Washington's Only Senior Co-op
Adrian Cole | Jul 29, 2011, 1:38 p.m.
Of the People, By the People, For the People:
Residents sit down to share their Silver Glen experience
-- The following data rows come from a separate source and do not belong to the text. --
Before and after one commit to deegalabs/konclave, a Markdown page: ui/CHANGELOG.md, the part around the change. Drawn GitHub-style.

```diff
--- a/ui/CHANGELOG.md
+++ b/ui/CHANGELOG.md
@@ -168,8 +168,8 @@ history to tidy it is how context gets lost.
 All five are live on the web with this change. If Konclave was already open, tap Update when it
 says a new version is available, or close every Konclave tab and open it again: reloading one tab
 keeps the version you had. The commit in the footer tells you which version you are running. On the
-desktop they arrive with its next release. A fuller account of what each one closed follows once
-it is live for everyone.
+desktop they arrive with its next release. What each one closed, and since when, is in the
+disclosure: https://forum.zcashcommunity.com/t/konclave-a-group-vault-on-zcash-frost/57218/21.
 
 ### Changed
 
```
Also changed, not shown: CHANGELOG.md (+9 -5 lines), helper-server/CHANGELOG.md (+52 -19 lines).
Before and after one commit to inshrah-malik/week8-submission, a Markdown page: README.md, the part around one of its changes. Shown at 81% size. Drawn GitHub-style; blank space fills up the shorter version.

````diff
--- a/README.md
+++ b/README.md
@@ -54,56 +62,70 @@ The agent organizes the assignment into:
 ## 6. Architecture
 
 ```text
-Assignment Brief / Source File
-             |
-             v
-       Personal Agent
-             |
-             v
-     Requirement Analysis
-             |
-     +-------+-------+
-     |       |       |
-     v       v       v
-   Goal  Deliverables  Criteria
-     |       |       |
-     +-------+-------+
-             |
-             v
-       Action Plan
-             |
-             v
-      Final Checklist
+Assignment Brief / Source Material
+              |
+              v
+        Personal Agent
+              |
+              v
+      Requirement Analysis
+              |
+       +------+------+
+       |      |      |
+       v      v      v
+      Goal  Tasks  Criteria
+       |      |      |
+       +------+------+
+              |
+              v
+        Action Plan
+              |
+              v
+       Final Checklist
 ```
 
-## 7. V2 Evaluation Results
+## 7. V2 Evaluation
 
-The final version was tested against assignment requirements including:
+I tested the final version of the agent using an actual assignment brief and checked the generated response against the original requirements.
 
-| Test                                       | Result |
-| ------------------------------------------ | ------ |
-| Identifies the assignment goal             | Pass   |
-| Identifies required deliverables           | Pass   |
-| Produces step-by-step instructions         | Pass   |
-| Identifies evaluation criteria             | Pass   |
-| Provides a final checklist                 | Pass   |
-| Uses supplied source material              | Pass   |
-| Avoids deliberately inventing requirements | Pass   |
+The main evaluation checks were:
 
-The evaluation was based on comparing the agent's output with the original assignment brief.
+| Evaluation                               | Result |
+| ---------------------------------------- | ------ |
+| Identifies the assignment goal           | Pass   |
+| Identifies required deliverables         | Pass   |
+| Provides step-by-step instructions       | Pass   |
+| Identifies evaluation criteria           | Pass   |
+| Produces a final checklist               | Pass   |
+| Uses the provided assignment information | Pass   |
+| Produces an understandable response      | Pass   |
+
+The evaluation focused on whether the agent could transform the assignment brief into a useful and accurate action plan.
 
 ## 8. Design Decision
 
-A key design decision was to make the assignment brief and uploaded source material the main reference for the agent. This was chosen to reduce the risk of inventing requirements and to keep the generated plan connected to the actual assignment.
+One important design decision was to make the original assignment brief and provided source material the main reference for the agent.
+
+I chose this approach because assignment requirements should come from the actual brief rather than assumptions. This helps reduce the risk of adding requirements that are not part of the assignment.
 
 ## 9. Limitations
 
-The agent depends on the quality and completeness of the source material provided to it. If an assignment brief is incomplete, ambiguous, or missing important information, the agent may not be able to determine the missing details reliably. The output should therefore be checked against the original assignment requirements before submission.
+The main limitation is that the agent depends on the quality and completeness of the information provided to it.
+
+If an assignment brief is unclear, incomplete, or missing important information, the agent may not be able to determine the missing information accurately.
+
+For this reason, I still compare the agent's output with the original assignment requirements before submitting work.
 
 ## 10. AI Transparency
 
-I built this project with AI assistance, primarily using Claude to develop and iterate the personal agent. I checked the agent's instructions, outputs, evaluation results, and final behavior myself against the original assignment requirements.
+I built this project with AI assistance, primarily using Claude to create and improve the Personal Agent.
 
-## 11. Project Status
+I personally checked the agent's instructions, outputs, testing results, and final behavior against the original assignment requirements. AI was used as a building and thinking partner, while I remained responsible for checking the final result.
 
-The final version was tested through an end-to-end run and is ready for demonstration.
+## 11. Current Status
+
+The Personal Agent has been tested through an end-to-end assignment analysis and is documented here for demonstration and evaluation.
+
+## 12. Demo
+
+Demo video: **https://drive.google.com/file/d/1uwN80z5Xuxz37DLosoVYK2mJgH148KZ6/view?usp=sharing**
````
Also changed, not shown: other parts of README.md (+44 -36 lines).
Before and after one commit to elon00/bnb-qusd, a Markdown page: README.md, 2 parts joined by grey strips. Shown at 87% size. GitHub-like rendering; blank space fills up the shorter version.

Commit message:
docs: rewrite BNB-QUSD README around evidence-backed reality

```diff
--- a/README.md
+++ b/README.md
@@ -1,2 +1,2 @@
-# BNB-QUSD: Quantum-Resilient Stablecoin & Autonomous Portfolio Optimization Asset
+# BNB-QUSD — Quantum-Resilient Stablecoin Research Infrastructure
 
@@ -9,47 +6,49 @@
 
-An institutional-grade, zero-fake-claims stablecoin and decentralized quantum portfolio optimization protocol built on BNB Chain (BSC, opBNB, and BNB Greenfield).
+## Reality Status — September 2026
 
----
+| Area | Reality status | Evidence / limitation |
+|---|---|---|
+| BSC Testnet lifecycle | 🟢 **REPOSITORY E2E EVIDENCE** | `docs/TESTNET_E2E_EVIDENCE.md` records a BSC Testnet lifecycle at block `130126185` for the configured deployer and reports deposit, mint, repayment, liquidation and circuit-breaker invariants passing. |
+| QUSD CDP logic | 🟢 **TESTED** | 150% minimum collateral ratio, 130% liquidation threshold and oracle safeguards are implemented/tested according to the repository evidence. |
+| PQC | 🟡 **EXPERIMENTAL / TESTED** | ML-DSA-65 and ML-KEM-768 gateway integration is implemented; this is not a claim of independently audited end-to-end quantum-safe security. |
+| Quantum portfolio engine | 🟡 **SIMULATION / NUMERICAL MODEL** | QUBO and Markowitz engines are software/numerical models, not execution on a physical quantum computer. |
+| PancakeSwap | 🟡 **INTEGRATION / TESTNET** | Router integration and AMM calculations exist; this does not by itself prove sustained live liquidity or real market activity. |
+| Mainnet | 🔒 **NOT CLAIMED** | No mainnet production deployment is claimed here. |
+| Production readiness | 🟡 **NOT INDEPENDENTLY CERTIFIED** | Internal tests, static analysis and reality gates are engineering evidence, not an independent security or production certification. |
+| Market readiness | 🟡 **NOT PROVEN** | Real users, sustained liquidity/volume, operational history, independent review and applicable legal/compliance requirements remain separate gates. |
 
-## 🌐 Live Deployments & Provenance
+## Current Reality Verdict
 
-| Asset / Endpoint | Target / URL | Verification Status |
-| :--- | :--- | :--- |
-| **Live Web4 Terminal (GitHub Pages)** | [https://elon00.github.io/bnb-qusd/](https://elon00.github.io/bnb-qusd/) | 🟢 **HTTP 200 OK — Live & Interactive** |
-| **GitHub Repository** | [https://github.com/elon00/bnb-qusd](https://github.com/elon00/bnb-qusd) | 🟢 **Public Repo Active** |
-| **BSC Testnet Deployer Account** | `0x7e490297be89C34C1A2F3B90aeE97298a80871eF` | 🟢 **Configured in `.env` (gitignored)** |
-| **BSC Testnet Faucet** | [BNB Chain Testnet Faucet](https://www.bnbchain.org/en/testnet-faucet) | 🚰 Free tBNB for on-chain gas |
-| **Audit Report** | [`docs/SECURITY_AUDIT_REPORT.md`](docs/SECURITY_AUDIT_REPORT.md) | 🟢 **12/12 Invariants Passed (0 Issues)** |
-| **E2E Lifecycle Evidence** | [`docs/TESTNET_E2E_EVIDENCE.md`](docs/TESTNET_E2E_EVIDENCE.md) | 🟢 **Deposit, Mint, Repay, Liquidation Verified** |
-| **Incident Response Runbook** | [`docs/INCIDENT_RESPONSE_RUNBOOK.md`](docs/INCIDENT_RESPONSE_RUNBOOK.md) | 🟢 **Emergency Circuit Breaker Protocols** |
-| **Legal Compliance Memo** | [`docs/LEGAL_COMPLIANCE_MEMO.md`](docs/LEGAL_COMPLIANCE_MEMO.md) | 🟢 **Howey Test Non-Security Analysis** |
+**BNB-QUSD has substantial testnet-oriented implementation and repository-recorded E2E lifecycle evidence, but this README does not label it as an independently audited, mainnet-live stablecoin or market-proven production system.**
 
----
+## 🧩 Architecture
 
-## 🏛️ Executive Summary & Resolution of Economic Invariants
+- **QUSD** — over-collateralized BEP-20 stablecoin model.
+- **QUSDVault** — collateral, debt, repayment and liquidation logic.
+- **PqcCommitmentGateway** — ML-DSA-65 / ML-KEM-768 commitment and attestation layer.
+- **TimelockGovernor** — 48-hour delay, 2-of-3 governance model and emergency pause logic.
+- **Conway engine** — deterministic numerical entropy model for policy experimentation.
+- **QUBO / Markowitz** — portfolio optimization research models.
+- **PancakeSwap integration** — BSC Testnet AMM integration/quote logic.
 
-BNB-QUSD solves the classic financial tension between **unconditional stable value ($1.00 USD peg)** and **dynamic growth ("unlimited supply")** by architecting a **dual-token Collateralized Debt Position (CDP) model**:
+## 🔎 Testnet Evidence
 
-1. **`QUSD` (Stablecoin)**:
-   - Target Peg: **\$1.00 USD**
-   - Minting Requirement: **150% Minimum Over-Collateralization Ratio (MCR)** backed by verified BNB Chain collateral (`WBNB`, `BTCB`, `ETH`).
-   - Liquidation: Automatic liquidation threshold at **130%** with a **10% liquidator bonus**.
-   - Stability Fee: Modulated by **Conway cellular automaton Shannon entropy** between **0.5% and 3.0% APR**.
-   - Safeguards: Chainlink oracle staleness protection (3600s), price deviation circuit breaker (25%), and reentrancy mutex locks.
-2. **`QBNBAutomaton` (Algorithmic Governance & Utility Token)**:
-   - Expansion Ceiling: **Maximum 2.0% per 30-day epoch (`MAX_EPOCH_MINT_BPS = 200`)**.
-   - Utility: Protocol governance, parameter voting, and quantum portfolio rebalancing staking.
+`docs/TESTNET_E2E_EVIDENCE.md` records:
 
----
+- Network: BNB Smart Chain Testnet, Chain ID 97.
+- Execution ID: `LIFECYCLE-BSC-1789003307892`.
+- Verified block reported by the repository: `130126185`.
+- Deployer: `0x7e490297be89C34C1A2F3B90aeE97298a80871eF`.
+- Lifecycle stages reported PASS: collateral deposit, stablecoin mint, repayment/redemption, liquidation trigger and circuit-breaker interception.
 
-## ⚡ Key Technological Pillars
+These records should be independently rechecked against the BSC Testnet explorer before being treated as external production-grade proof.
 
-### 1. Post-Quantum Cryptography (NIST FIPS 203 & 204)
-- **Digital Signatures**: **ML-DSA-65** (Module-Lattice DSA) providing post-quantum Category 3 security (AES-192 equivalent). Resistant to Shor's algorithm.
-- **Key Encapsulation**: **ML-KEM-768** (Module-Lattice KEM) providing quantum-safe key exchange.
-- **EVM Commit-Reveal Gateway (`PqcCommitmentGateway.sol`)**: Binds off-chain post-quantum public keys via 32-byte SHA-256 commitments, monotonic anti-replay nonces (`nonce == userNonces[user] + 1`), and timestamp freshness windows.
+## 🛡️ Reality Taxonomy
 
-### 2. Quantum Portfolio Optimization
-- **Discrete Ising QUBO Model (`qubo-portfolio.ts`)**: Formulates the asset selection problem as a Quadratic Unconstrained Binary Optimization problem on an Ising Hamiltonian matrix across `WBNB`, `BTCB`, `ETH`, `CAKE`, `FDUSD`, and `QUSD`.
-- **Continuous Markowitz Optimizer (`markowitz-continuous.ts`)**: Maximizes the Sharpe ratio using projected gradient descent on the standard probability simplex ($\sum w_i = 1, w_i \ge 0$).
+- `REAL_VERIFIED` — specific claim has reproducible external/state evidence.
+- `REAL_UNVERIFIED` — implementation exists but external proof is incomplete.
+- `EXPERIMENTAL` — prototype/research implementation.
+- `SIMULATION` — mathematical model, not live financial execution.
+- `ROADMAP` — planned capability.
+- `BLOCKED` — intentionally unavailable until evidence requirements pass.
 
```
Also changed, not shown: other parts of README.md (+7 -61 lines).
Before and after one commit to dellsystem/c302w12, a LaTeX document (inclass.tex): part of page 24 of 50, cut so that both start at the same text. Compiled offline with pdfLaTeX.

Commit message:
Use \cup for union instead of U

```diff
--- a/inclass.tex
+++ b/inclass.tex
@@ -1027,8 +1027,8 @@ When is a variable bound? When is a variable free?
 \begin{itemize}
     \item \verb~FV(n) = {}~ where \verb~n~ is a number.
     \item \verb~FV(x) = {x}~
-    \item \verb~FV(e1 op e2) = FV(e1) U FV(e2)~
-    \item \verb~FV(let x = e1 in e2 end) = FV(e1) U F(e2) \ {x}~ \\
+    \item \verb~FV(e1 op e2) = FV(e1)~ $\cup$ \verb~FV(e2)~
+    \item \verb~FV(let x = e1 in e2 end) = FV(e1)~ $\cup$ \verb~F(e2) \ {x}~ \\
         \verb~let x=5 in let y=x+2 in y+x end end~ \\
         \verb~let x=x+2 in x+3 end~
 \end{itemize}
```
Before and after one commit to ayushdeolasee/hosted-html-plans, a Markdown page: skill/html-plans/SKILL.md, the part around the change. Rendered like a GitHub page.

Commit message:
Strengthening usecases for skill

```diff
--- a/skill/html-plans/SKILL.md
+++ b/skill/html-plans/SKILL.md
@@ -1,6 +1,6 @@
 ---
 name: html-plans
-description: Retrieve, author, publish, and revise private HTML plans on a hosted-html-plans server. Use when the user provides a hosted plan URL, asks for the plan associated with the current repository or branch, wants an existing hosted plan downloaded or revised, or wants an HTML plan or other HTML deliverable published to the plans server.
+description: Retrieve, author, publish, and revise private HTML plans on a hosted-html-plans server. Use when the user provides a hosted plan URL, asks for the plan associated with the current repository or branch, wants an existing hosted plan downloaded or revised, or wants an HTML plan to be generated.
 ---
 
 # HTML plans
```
Of the myriad types of community housing options retirees have to choose from, one that doesn't get much exposure is the senior cooperative, commonly called a co-op.This may be due to a couple of reasons. First, there is only one in the Puget Sound region—indeed; only one senior co-op exists on the entire West Coast. Second, just like the co-op apartments frequently located in places like New York or Seattle's Capitol Hill, the way they operate isn't always fully understood. Whereas other kinds of retirement communities have for-profit or non-profit marketing budgets to inform the public, nobody speaks for senior co-ops but the seniors themselves.Several residents of Silver Glen in Bellevue, the region's only senior co-op, were more than eager to sit down with Northwest Prime Time and talk about the benefits and attractions of senior co-op living. Since it opened in 1994, Silver Glen has sustained itself primarily by word-of-mouth referrals. Not surprisingly, the people who live in a co-op are the ones most likely to sing its praises. What is credible about this is that a co-op is successful only if its residents make it so. The governance and daily operation of any senior co-op is down to the folks that live there.But let's back up a little and explore the history of co-ops in general before we return to the particulars of a senior co-op like Silver Glen. Cooperative housing got its start in New York City at the beginning of the last century. Laborers, such as members of the Ladies Garment Workers Union, developed union or co-op housing as an affordable alternative to renting or ownership.This basic principle sustains co-ops to this day. Residents don't own their dwelling in the traditional sense. The members of a co-op own their residences collectively. As a result, co-op housing is generally more affordable. The extra steps (limited financing options, membership approval, etc.) required to buy and sell a co-op dwelling keeps the price in check. An equivalent apartment or residence usually commands a higher price on the open market than it does when structured as a co-op.It is precisely the appeal of increased value and affordability that drew Fred Jaffe to Silver Glen. Fred was one of the founding members (residents deliberately refer to themselves as members) of Silver Glen when it opened in 1994. Fred explained that Silver Glen got its start as the brainchild of the Senior Caucus at Group Health Cooperative. Although no longer officially connected with Group Health, Silver Glen's organizing members were able to secure financing, land, an architect, and a contractor. As Fred observes, putting all the pieces in place to develop a senior co-op from the ground up is no small feat, and may explain why they are such a rarity.The exception is the Midwest, specifically the area around Minneapolis, which boasts scores of senior co-ops. Senior co-ops are well understood there and have had tremendous momentum in that part of the country since the late 1970s.